Dow Jones Today: Don’t Call It a Comeback

Stock Market

Perhaps the best thing that can be said of the three marquee equity benchmarks today is that the trio did not reprise the glum performances notched on Monday and Tuesday. It would be difficult to call the price action on Wednesday a “comeback” or even a “rebound,” but it was undoubtedly less bad than what was seen in the first two days of the week.

Source: Provided by Finviz
  • The S&P 500 inched lower by 0.38%
  • ]The Dow Jones Industrial Average declined 0.46%
  • The Nasdaq Composite eked out a gain of 0.17%
  • For the first time in quite a while, Pfizer (NYSE:PFE) lays claim to being the Dow’s top performer on an intraday basis with a gain of 2.33%.

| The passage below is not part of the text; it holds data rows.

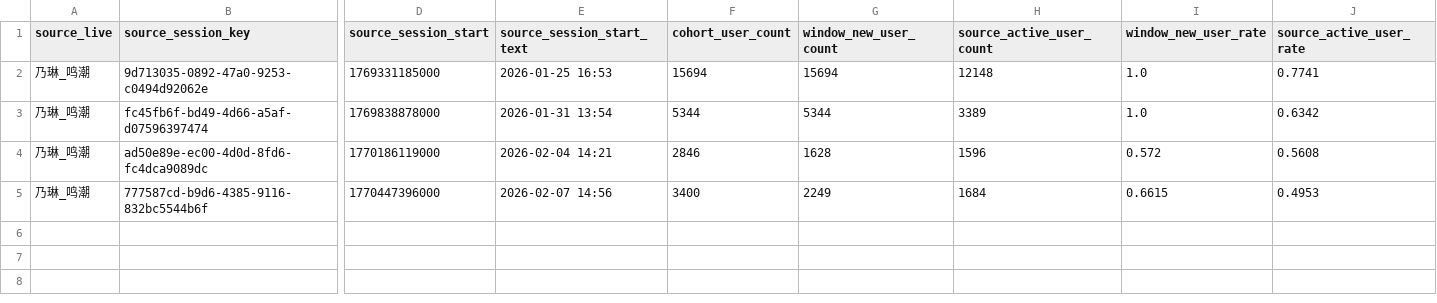
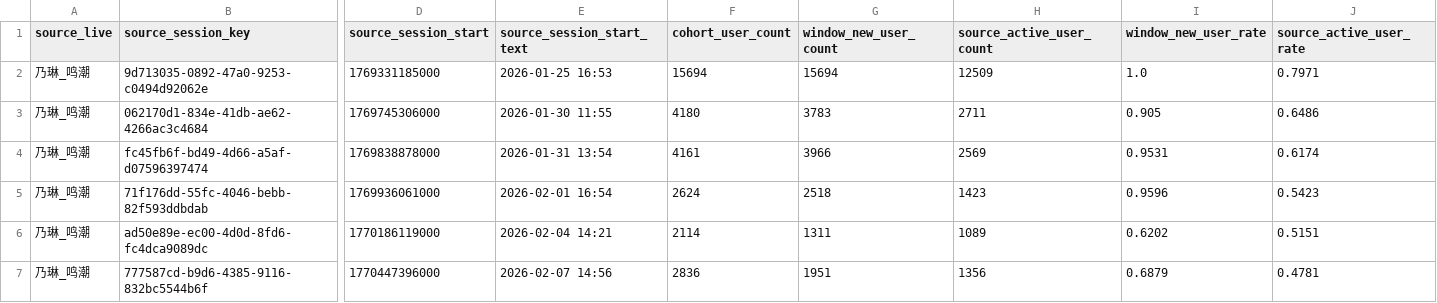
Before and after one commit to LEN5010/ASdata, a CSV file: 分析结果/乃琳_鸣潮_后续承接分析/00_source_cohorts.csv, drawn as a sheet; only a part is shown, gaps mark what is left out; addresses are those after the commit; rows hold the shown columns only; the diff names each change by its address in the sheet, - before the commit and + after, or states it on an @@ line.

```diff
--- a/分析结果/乃琳_鸣潮_后续承接分析/00_source_cohorts.csv
+++ b/分析结果/乃琳_鸣潮_后续承接分析/00_source_cohorts.csv
-H2 (source_active_user_count): 12148
+H2 (source_active_user_count): 12509
-J2 (source_active_user_rate): 0.7741
+J2 (source_active_user_rate): 0.7971
+row 3: 乃琳_鸣潮 | 062170d1-834e-41db-ae62-4266ac3c4684 | 1769745306000 | 2026-01-30 11:55 | 4180 | 3783 | 2711 | 0.905 | 0.6486
-F4 (cohort_user_count): 5344
+F4 (cohort_user_count): 4161
-G4 (window_new_user_count): 5344
+G4 (window_new_user_count): 3966
-H4 (source_active_user_count): 3389
+H4 (source_active_user_count): 2569
-I4 (window_new_user_rate): 1.0
+I4 (window_new_user_rate): 0.9531
-J4 (source_active_user_rate): 0.6342
+J4 (source_active_user_rate): 0.6174
+row 5: 乃琳_鸣潮 | 71f176dd-55fc-4046-bebb-82f593ddbdab | 1769936061000 | 2026-02-01 16:54 | 2624 | 2518 | 1423 | 0.9596 | 0.5423
-F6 (cohort_user_count): 2846
+F6 (cohort_user_count): 2114
-G6 (window_new_user_count): 1628
+G6 (window_new_user_count): 1311
-H6 (source_active_user_count): 1596
+H6 (source_active_user_count): 1089
-I6 (window_new_user_rate): 0.572
+I6 (window_new_user_rate): 0.6202
-J6 (source_active_user_rate): 0.5608
+J6 (source_active_user_rate): 0.5151
-F7 (cohort_user_count): 3400
+F7 (cohort_user_count): 2836
-G7 (window_new_user_count): 2249
+G7 (window_new_user_count): 1951
-H7 (source_active_user_count): 1684
+H7 (source_active_user_count): 1356
-I7 (window_new_user_rate): 0.6615
+I7 (window_new_user_rate): 0.6879
-J7 (source_active_user_rate): 0.4953
+J7 (source_active_user_rate): 0.4781
```
Also changed, not shown: 分析结果/conversion_report_乃琳鸣潮.csv, 分析结果/fans_conversion_三人多阈值.csv, 46 other files.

While stocks didn’t perform as poorly today as they did on Monday and Tuesday, investors would be right to be concerned about the Wednesday outcome for a couple of reasons, not the least of which is the fact that the aforementioned indexes traded significantly higher earlier in the day only to see those gains recede.

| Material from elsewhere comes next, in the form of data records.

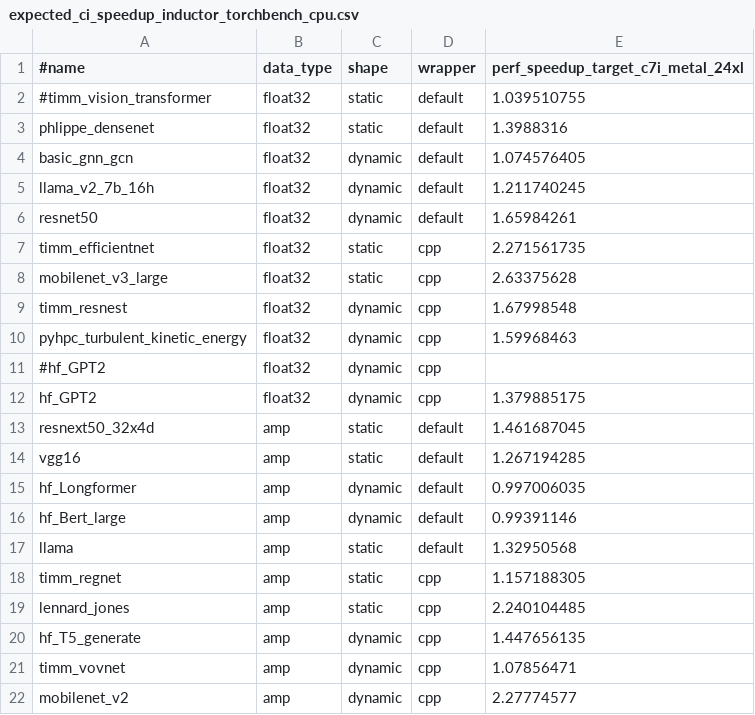
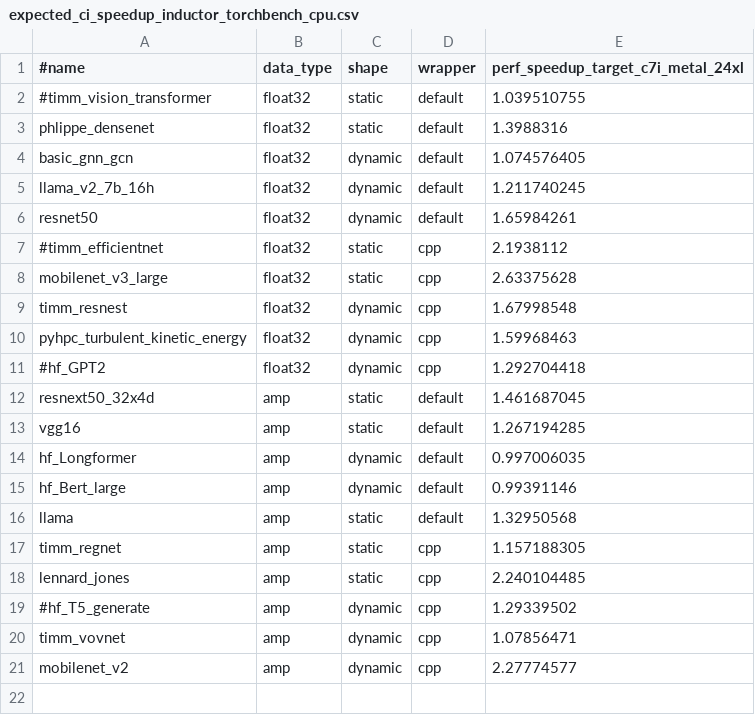
Before and after one commit to kavlal6/pytorch, a CSV file: benchmarks/dynamo/expected_ci_speedup_inductor_torchbench_cpu.csv, drawn as a sheet.

Commit message:
[CI] Comment hf_T5_generate, hf_GPT2 and timm_efficientnet in inductor cpu smoketest for performance unstable issue (#127588)
Fixes #126993

Pull Request resolved: https://github.com/pytorch/pytorch/pull/127588
Approved by: https://github.com/chuanqi129, https://github.com/jgong5, https://github.com/desertfire

```diff
--- a/benchmarks/dynamo/expected_ci_speedup_inductor_torchbench_cpu.csv
+++ b/benchmarks/dynamo/expected_ci_speedup_inductor_torchbench_cpu.csv
@@ -6,3 +6,3 @@ llama_v2_7b_16h,float32,dynamic,default,1.211740245
 resnet50,float32,dynamic,default,1.65984261
-timm_efficientnet,float32,static,cpp,2.271561735
+#timm_efficientnet,float32,static,cpp,2.1938112
 mobilenet_v3_large,float32,static,cpp,2.63375628
@@ -10,4 +10,3 @@ timm_resnest,float32,dynamic,cpp,1.67998548
 pyhpc_turbulent_kinetic_energy,float32,dynamic,cpp,1.59968463
-#hf_GPT2,float32,dynamic,cpp,
-hf_GPT2,float32,dynamic,cpp,1.379885175
+#hf_GPT2,float32,dynamic,cpp,1.292704418
 resnext50_32x4d,amp,static,default,1.461687045
@@ -19,3 +18,3 @@ timm_regnet,amp,static,cpp,1.157188305
 lennard_jones,amp,static,cpp,2.240104485
-hf_T5_generate,amp,dynamic,cpp,1.447656135
+#hf_T5_generate,amp,dynamic,cpp,1.29339502
 timm_vovnet,amp,dynamic,cpp,1.07856471
```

Second health officials are saying that the U.S. now has 15 confirmed cases of the coronavirus from China, but this number appears to be fluid. However, fears of the COVID-19 virus spreading in earnest provided a catalyst for previously moribund 3M (NYSE:MMM) stock today because the company is major maker of surgical masks.

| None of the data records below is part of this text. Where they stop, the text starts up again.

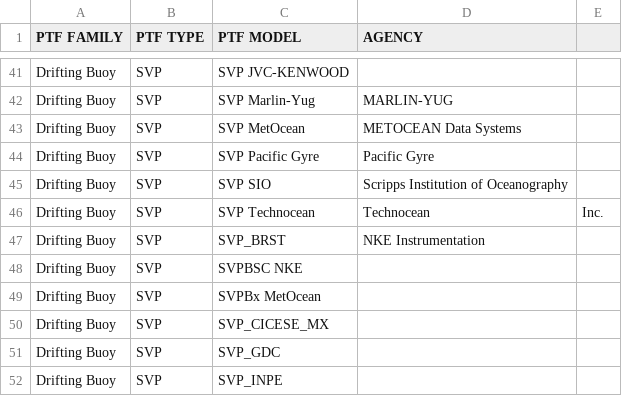
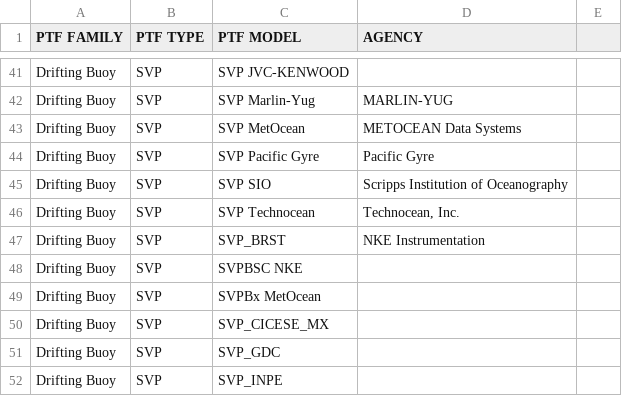
Before and after one commit to OceanOPS/metadata-standard, a CSV file: tables/PTF_MODEL.csv, drawn as a sheet; only a part is shown, gaps mark what is left out.

Commit message:
Update PTF_MODEL.csv

```diff
--- a/tables/PTF_MODEL.csv
+++ b/tables/PTF_MODEL.csv
@@ -45,3 +45,3 @@ Drifting Buoy,SVP,SVP Pacific Gyre,Pacific Gyre
 Drifting Buoy,SVP,SVP SIO,Scripps Institution of Oceanography
-Drifting Buoy,SVP,SVP Technocean,Technocean, Inc.
+Drifting Buoy,SVP,SVP Technocean,"Technocean, Inc."
 Drifting Buoy,SVP,SVP_BRST,NKE Instrumentation
```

In late trading, seven of the 30 Dow stocks were higher. Not an impressive number, but that’s seven more than closed higher on Tuesday.

Oil Woes Continue

Crude oil prices dipped for a fourth consecutive session, extending a run that has it ranking as one of the worst-performing commodities to this point in 2020. That means the drag on Exxon Mobil (NYSE:XOM) and rival Chevron (NYSE:CVX) continues.

As I’ve previously noted, the lethargy in the energy patch means the sector is becoming a less important part of the S&P 500. Entering Wednesday, energy’s weight in the S&P 500 was just four basis points ahead of the utilities sector. It seems the latter passing the former in terms of heft in the benchmark index is inevitable.

Disney Decked

Disney (NYSE:DIS) slumped 3.7% today and was the Dow’s worst offender on news that Bob Iger is departing as chief executive officer and will be replaced by Bob Chapek. Most recently, Chapek served as chairman of Disney Parks, Experiences and Products and he has been with the company for over three decades, so he has the credentials to lead the media and entertainment conglomerate.

The reaction by investors to the Chapek news may be a bit on the dramatic side because he had long been rumored to be one of the leading candidates to replace Iger. For his part, Iger is pledging to remain engaged in Disney’s creative efforts after departing his role as chief executive.

Progress for Boeing

Boeing (NYSE:BA) was a Dow winner today even after the Federal Aviation Administration (FAA) ordered the inspection of the entire fleet of 737 Max jets to assess the airworthiness of those planes.

Boeing said it doesn’t expect this directive to delay its efforts to get the plane back in the skies, which investors are hoping will happen in the late second quarter or early in the third quarter.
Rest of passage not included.